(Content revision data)
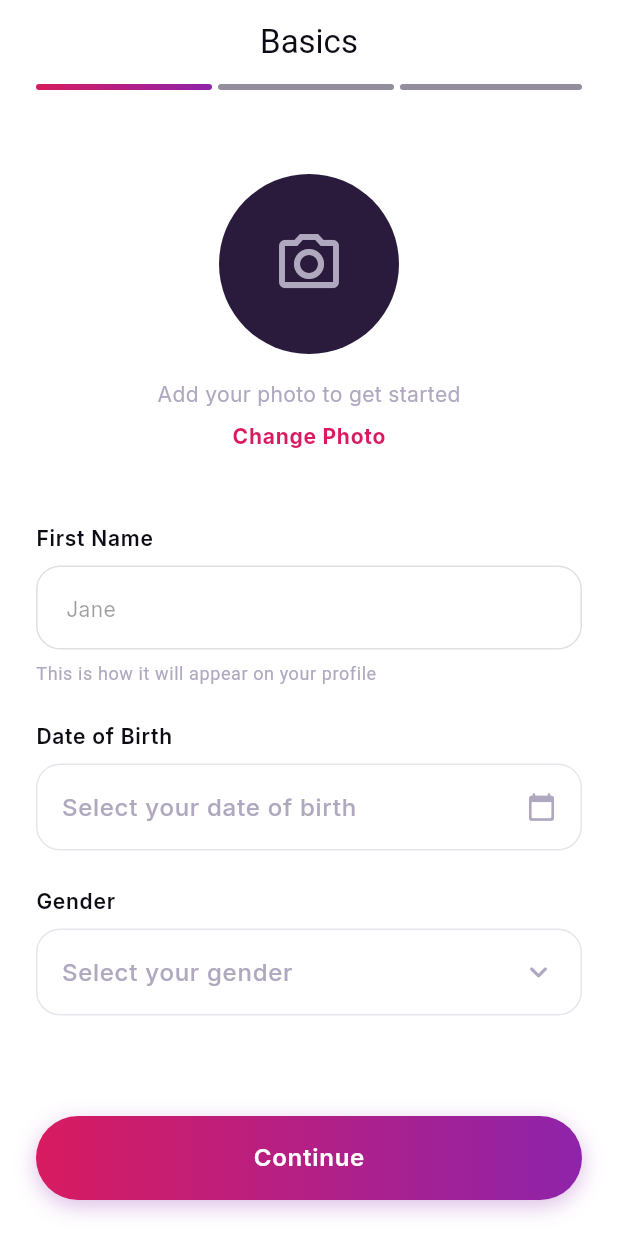
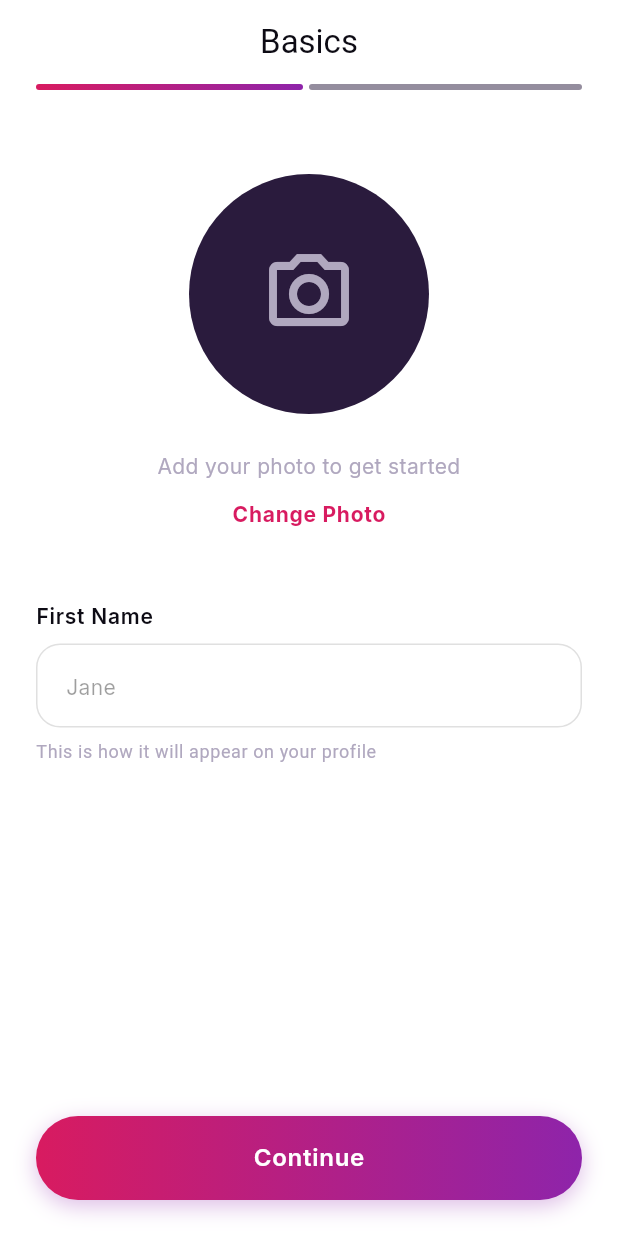
Before and after one commit to haran2248/JiffyFrontend, a Flutter app: the screen it shows after launch, on a phone screen of 412 x 824 dp. Run offline on Flutter 3.47's test engine with Material 3 defaults, Android fonts, the phone set to English and light mode, and no system bars; drawn by our look-alikes of flutter_animate; our stand-ins replace flutter_riverpod, google_fonts, riverpod_annotation; generated files the repository leaves out were written again.

Commit message:
feat(onboarding): split Basics screen into two-step flow
- Split Basics into Name/Photo and Vitals (DOB/Gender) steps
- Redesign PhotoUploadSection with a larger, centered hero area
- Update Input widget to be reactive (initialValue, onChanged)
- Implement multi-step navigation in BasicsScreen & BasicsViewModel
- Add comprehensive widget tests for the multi-step flow
- Update walkthrough documentation

```diff
--- a/lib/presentation/screens/onboarding/basics/basics_screen.dart
+++ b/lib/presentation/screens/onboarding/basics/basics_screen.dart
@@ -4,8 +4,8 @@ import '../../../../core/theme/app_colors.dart';
 import '../../../widgets/button.dart';
 import '../../../widgets/progress_bar.dart';
 import 'viewmodels/basics_viewmodel.dart';
-import 'widgets/photo_upload_section.dart';
-import 'widgets/basics_form.dart';
+import 'widgets/name_photo_step.dart';
+import 'widgets/vitals_step.dart';
 
 class BasicsScreen extends ConsumerWidget {
   const BasicsScreen({super.key});
@@ -17,50 +17,58 @@ class BasicsScreen extends ConsumerWidget {
 
     return Scaffold(
       appBar: AppBar(
-        leading: const BackButton(color: AppColors.textPrimary),
-        title: const Text("Basics"),
+        leading: BackButton(
+          color: AppColors.textPrimary,
+          onPressed: formData.currentStep > 1
+              ? viewModel.previousStep
+              : () => Navigator.of(context).pop(),
+        ),
+        title: Text(formData.currentStep == 1 ? "Basics" : "A little more"),
         backgroundColor: Colors.transparent,
         elevation: 0,
       ),
       body: SafeArea(
         child: Column(
           children: [
-            const ProgressBar(currentStep: 1, totalSteps: 3),
+            ProgressBar(currentStep: formData.currentStep, totalSteps: 2),
             const SizedBox(height: 32),
             Expanded(
-              child: ListView(
+              child: SingleChildScrollView(
                 padding: const EdgeInsets.all(24),
-                children: [
-                  PhotoUploadSection(
-                    onTap: () {
+                child: formData.currentStep == 1
+                    ? NamePhotoStep(
+                        firstName: formData.firstName,
+                        onFirstNameChanged: viewModel.updateFirstName,
+                        onPhotoTap: () {
                           // TODO: Implement photo picker
                           viewModel.updatePhoto(null);
                         },
-                  ),
-                  const SizedBox(height: 48),
-                  BasicsForm(
-                    firstName: formData.firstName,
+                      )
+                    : VitalsStep(
                         selectedDateOfBirth: formData.dateOfBirth,
                         selectedGender: formData.gender,
-                    onFirstNameChanged: viewModel.updateFirstName,
                         onDateOfBirthChanged: viewModel.updateDateOfBirth,
                         onGenderChanged: viewModel.updateGender,
                       ),
-                ],
               ),
             ),
             Padding(
                 padding: const EdgeInsets.all(24),
                 child: Button(
                   text: "Continue",
-                onTap: formData.isValid
+                  onTap: (formData.currentStep == 1
+                          ? viewModel.isStep1Valid
+                          : viewModel.isStep2Valid)
                       ? () {
-                        // TODO: Navigate to next step
-                        debugPrint('Form is valid');
+                          if (formData.currentStep == 1) {
+                            viewModel.nextStep();
+                          } else {
+                            // TODO: Navigate to next onboarding feature
+                            debugPrint('Final Basics Form: $formData');
                           }
-                    : () {}, // Empty callback instead of null
-              ),
-            ),
+                        }
+                      : () {},
+                )),
           ],
         ),
       ),
--- a/lib/presentation/screens/onboarding/basics/models/basics_form_data.dart
+++ b/lib/presentation/screens/onboarding/basics/models/basics_form_data.dart
@@ -3,12 +3,14 @@ class BasicsFormData {
   final DateTime? dateOfBirth;
   final String? gender;
   final String? photoUrl;
+  final int currentStep;
 
   const BasicsFormData({
     this.firstName,
     this.dateOfBirth,
     this.gender,
     this.photoUrl,
+    this.currentStep = 1,
   });
 
   BasicsFormData copyWith({
@@ -16,12 +18,14 @@ class BasicsFormData {
     DateTime? dateOfBirth,
     String? gender,
     String? photoUrl,
+    int? currentStep,
   }) {
     return BasicsFormData(
       firstName: firstName ?? this.firstName,
       dateOfBirth: dateOfBirth ?? this.dateOfBirth,
       gender: gender ?? this.gender,
       photoUrl: photoUrl ?? this.photoUrl,
+      currentStep: currentStep ?? this.currentStep,
     );
   }
 
--- /dev/null
+++ b/lib/presentation/screens/onboarding/basics/widgets/name_photo_step.dart
@@ -0,0 +1,43 @@
+import 'package:flutter/material.dart';
+import '../../../../../core/theme/app_colors.dart';
+import '../../../../widgets/input.dart';
+import 'photo_upload_section.dart';
+
+class NamePhotoStep extends StatelessWidget {
+  final String? firstName;
+  final ValueChanged<String?>? onFirstNameChanged;
+  final VoidCallback? onPhotoTap;
+
+  const NamePhotoStep({
+    super.key,
+    this.firstName,
+    this.onFirstNameChanged,
+    this.onPhotoTap,
+  });
+
+  @override
+  Widget build(BuildContext context) {
+    return Column(
+      crossAxisAlignment: CrossAxisAlignment.start,
+      children: [
+        PhotoUploadSection(onTap: onPhotoTap),
+        const SizedBox(height: 48),
+        Input(
+          label: "First Name",
+          placeholder: "Jane",
+          initialValue: firstName,
+          onChanged: onFirstNameChanged,
+        ),
+        Padding(
+          padding: const EdgeInsets.only(top: 8),
+          child: Text(
+            "This is how it will appear on your profile",
+            style: Theme.of(context).textTheme.bodySmall?.copyWith(
+                  color: AppColors.textSecondary,
+                ),
+          ),
+        ),
+      ],
+    );
+  }
+}
--- a/lib/presentation/screens/onboarding/basics/widgets/photo_upload_section.dart
+++ b/lib/presentation/screens/onboarding/basics/widgets/photo_upload_section.dart
@@ -14,16 +14,21 @@ class PhotoUploadSection extends StatelessWidget {
   Widget build(BuildContext context) {
     return Center(
       child: Column(
+        mainAxisAlignment: MainAxisAlignment.center,
         children: [
-          const Avatar(radius: 60),
-          const SizedBox(height: 16),
+          Avatar(
+            radius: 80,
+            onTap: onTap,
+          ),
+          const SizedBox(height: 24),
           Text(
             "Add your photo to get started",
+            textAlign: TextAlign.center,
             style: Theme.of(context).textTheme.bodyMedium?.copyWith(
                   color: AppColors.textSecondary,
                 ),
           ),
-          const SizedBox(height: 8),
+          const SizedBox(height: 12),
           GestureDetector(
             onTap: onTap,
             child: Text(
--- a/lib/presentation/widgets/input.dart
+++ b/lib/presentation/widgets/input.dart
@@ -8,6 +8,8 @@ class Input extends StatelessWidget {
   final bool obscureText;
   final TextInputType keyboardType;
   final String? Function(String?)? validator;
+  final String? initialValue;
+  final ValueChanged<String>? onChanged;
 
   const Input({
     super.key,
@@ -17,6 +19,8 @@ class Input extends StatelessWidget {
     this.obscureText = false,
     this.keyboardType = TextInputType.text,
     this.validator,
+    this.initialValue,
+    this.onChanged,
   });
 
   @override
@@ -32,10 +36,12 @@ class Input extends StatelessWidget {
         ),
         const SizedBox(height: 8),
         TextFormField(
+          initialValue: initialValue,
           controller: controller,
           obscureText: obscureText,
           keyboardType: keyboardType,
           validator: validator,
+          onChanged: onChanged,
           style: Theme.of(context).textTheme.bodyLarge,
           decoration: InputDecoration(
             hintText: placeholder,
```
Also changed, not shown: lib/presentation/screens/onboarding/basics/viewmodels/basics_viewmodel.dart (+21 -1 lines), lib/presentation/screens/onboarding/basics/widgets/vitals_step.dart (added, +48 -0 lines), lib/presentation/screens/onboarding/basics/viewmodels/basics_viewmodel.g.dart, 1 other file. Lines whose indentation alone changed are shown as unchanged.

• Try it: Among the lines above, which ones include the word "class"? Copy them.

• Output:
 class BasicsScreen extends ConsumerWidget {
@@ -17,50 +17,58 @@ class BasicsScreen extends ConsumerWidget {
@@ -3,12 +3,14 @@ class BasicsFormData {
@@ -16,12 +18,14 @@ class BasicsFormData {
+class NamePhotoStep extends StatelessWidget {
@@ -14,16 +14,21 @@ class PhotoUploadSection extends StatelessWidget {
@@ -8,6 +8,8 @@ class Input extends StatelessWidget {
@@ -17,6 +19,8 @@ class Input extends StatelessWidget {
@@ -32,10 +36,12 @@ class Input extends StatelessWidget {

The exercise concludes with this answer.